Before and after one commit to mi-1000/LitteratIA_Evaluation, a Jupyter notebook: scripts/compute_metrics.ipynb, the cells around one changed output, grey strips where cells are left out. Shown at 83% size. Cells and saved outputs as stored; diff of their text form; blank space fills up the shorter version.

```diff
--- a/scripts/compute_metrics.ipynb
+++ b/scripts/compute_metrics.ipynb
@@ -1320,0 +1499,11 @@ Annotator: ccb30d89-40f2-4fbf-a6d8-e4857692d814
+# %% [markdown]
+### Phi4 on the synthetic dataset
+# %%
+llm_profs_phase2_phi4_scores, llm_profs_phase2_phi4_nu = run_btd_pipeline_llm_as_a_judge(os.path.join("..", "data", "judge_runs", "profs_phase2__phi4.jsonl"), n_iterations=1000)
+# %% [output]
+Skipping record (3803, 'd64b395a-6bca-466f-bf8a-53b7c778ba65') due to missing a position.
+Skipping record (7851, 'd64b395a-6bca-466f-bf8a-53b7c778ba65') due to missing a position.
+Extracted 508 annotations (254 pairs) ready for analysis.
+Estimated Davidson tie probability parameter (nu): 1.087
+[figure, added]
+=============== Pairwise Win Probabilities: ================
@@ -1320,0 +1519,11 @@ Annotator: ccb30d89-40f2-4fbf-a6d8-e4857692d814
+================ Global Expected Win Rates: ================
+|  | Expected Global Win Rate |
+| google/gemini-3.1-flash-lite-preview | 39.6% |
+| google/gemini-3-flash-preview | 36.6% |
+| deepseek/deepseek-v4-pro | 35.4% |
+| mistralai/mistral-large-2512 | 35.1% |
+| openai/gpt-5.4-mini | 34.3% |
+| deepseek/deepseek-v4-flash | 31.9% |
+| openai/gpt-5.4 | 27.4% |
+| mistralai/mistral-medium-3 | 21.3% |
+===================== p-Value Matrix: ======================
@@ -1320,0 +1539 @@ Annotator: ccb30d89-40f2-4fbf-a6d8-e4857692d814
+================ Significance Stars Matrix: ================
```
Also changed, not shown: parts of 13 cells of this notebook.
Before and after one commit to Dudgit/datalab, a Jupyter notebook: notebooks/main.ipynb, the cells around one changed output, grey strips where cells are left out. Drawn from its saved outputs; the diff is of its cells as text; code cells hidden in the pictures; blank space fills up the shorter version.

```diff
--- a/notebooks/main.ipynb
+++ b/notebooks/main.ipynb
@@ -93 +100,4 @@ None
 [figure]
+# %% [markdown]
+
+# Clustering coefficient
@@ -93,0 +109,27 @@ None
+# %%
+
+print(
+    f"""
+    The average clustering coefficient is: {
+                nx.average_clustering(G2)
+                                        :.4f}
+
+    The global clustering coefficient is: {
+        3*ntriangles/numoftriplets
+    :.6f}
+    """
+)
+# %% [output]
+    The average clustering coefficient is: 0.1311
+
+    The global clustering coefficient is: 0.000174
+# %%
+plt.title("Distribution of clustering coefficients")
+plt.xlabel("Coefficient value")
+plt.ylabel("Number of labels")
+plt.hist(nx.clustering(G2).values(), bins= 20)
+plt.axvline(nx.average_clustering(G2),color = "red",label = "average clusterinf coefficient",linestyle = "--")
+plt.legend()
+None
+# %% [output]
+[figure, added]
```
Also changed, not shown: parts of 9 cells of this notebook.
....................
Goal of the exercise: Your answer should be the material, retyped exactly as written.

Task response:
Before and after one commit to mi-1000/LitteratIA_Evaluation, a Jupyter notebook: scripts/compute_metrics.ipynb, the cells around one changed output, grey strips where cells are left out. Shown at 83% size. Cells and saved outputs as stored; diff of their text form; blank space fills up the shorter version.

```diff
--- a/scripts/compute_metrics.ipynb
+++ b/scripts/compute_metrics.ipynb
@@ -1320,0 +1499,11 @@ Annotator: ccb30d89-40f2-4fbf-a6d8-e4857692d814
+# %% [markdown]
+### Phi4 on the synthetic dataset
+# %%
+llm_profs_phase2_phi4_scores, llm_profs_phase2_phi4_nu = run_btd_pipeline_llm_as_a_judge(os.path.join("..", "data", "judge_runs", "profs_phase2__phi4.jsonl"), n_iterations=1000)
+# %% [output]
+Skipping record (3803, 'd64b395a-6bca-466f-bf8a-53b7c778ba65') due to missing a position.
+Skipping record (7851, 'd64b395a-6bca-466f-bf8a-53b7c778ba65') due to missing a position.
+Extracted 508 annotations (254 pairs) ready for analysis.
+Estimated Davidson tie probability parameter (nu): 1.087
+[figure, added]
+=============== Pairwise Win Probabilities: ================
@@ -1320,0 +1519,11 @@ Annotator: ccb30d89-40f2-4fbf-a6d8-e4857692d814
+================ Global Expected Win Rates: ================
+|  | Expected Global Win Rate |
+| google/gemini-3.1-flash-lite-preview | 39.6% |
+| google/gemini-3-flash-preview | 36.6% |
+| deepseek/deepseek-v4-pro | 35.4% |
+| mistralai/mistral-large-2512 | 35.1% |
+| openai/gpt-5.4-mini | 34.3% |
+| deepseek/deepseek-v4-flash | 31.9% |
+| openai/gpt-5.4 | 27.4% |
+| mistralai/mistral-medium-3 | 21.3% |
+===================== p-Value Matrix: ======================
@@ -1320,0 +1539 @@ Annotator: ccb30d89-40f2-4fbf-a6d8-e4857692d814
+================ Significance Stars Matrix: ================
```
Also changed, not shown: parts of 13 cells of this notebook.
Before and after one commit to Dudgit/datalab, a Jupyter notebook: notebooks/main.ipynb, the cells around one changed output, grey strips where cells are left out. Drawn from its saved outputs; the diff is of its cells as text; code cells hidden in the pictures; blank space fills up the shorter version.

```diff
--- a/notebooks/main.ipynb
+++ b/notebooks/main.ipynb
@@ -93 +100,4 @@ None
 [figure]
+# %% [markdown]
+
+# Clustering coefficient
@@ -93,0 +109,27 @@ None
+# %%
+
+print(
+    f"""
+    The average clustering coefficient is: {
+                nx.average_clustering(G2)
+                                        :.4f}
+
+    The global clustering coefficient is: {
+        3*ntriangles/numoftriplets
+    :.6f}
+    """
+)
+# %% [output]
+    The average clustering coefficient is: 0.1311
+
+    The global clustering coefficient is: 0.000174
+# %%
+plt.title("Distribution of clustering coefficients")
+plt.xlabel("Coefficient value")
+plt.ylabel("Number of labels")
+plt.hist(nx.clustering(G2).values(), bins= 20)
+plt.axvline(nx.average_clustering(G2),color = "red",label = "average clusterinf coefficient",linestyle = "--")
+plt.legend()
+None
+# %% [output]
+[figure, added]
```
Also changed, not shown: parts of 9 cells of this notebook.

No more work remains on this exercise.